Can cycling improve mental health in old age?
Release Date 11 May 2015
The University of Reading is asking for the local community's help for a study which will examine the mental health benefits for older people who regularly cycle.
Cycling is known to be very important for older people - not only as a positive effect on their health but as a potential way of retaining a sense of independence. However while cycling accounts for 23% of all journeys for people aged 65 and older in the Netherlands, 15% in Denmark and 9% in Germany, it represents only 1% all journeys in the UK.
The research team is looking for volunteers over the age of 50 who are not regular cyclists to take part in an eight week study. First, participants will be interviewed on the role of cycling, however limited, in their lives. The interview may then be followed up by a visit to the University to complete well-being questionnaires and conduct a series of computerised cognitive tasks which assess memory, attention and speed of thinking.
They will then be asked to cycle for half an hour, three times a week, before conducting the same tests after the eight week period. This will provide researchers with important feedback on the mental health benefits of cycling.
The study, which began last year, has yielded some interesting feedback but the researchers now need a second wave of volunteers to continue their work.

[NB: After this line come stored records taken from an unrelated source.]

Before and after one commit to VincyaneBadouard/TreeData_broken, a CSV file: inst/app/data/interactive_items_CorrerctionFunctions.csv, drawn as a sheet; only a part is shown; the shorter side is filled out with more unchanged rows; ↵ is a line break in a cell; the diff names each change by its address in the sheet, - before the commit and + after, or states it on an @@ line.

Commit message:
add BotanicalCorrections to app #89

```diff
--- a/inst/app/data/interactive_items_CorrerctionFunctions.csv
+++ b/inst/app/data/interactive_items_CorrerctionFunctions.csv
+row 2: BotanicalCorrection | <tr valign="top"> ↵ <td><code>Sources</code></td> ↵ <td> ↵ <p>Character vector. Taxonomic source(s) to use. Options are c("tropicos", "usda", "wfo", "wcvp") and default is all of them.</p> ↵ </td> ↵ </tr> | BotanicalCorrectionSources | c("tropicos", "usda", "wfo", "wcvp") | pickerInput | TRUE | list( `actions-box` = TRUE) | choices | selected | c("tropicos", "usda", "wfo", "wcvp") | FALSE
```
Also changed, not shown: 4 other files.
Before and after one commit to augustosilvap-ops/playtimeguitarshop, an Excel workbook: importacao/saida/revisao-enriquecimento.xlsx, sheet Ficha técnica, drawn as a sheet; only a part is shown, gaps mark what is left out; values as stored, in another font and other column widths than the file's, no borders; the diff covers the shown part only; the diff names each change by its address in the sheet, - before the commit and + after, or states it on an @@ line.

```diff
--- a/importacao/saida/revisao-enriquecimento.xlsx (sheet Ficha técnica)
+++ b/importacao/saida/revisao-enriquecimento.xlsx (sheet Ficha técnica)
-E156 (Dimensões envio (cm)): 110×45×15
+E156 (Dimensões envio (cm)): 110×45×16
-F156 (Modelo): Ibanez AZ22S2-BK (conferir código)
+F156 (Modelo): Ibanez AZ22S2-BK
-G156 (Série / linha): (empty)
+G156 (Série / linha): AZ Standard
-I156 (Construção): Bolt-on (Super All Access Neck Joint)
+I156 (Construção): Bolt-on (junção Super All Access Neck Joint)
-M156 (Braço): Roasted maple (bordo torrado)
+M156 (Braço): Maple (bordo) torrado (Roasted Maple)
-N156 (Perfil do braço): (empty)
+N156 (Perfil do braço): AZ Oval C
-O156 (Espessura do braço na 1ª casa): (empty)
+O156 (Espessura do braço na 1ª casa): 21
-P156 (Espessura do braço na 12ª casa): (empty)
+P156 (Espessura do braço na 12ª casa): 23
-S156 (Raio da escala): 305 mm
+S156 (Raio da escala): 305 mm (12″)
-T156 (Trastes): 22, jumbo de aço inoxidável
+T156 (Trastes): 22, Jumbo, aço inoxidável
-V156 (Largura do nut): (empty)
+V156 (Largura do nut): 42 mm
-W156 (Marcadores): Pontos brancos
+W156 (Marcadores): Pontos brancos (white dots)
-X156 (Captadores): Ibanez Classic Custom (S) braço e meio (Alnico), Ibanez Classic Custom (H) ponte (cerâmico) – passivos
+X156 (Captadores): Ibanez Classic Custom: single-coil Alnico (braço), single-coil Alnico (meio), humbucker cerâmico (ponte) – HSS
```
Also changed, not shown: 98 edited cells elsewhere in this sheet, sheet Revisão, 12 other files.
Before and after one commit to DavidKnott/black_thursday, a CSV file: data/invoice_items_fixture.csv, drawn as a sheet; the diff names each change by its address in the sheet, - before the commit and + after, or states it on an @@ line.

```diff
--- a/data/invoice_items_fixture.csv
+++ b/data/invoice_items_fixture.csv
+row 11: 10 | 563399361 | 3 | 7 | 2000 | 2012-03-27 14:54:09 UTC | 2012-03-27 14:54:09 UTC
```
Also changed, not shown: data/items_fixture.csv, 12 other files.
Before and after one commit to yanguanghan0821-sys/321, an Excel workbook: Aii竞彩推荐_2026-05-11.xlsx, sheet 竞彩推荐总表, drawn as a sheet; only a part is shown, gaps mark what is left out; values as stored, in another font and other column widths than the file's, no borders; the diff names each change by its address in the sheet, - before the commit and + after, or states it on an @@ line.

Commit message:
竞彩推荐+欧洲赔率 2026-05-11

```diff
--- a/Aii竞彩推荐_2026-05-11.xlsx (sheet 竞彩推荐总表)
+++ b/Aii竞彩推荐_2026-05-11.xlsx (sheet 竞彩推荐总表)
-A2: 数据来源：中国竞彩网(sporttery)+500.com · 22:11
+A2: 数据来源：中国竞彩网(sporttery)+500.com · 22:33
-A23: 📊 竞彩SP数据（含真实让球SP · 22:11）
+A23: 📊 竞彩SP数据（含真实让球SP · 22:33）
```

Dr Carien Van Reekum, from the University of Reading's Department of Psychology, said:
"Our current research focuses on cognitive and emotional changes when people get older, and how these changes impact on well-being. A number of recent studies have shown that regular physical exercise is one of the key factors in maintaining, or even improving, thinking and reasoning in older age.
"The team is focusing on whether incorporating cycling into everyday chores, such as getting from home to work or the shops, may positively contribute to having good mental health in older age. Feedback from our first wave of volunteers suggests all participants benefited from being involved in the trial, with most continuing to cycle even after completing the project with us. This an excellent opportunity for local people to rediscover the joys and benefits of cycling while contributing to the next phase of this important study."
Reading is one of four areas in the UK that will benefit from the three year project which being funded from a share of a £1.2 million grant from three UK research councils.
Volunteers receive free cycle training and a free bike check. Participants will also have the opportunity to try a Raleigh electrically assisted bike.
To find out more or to volunteer visit the Cycleboom website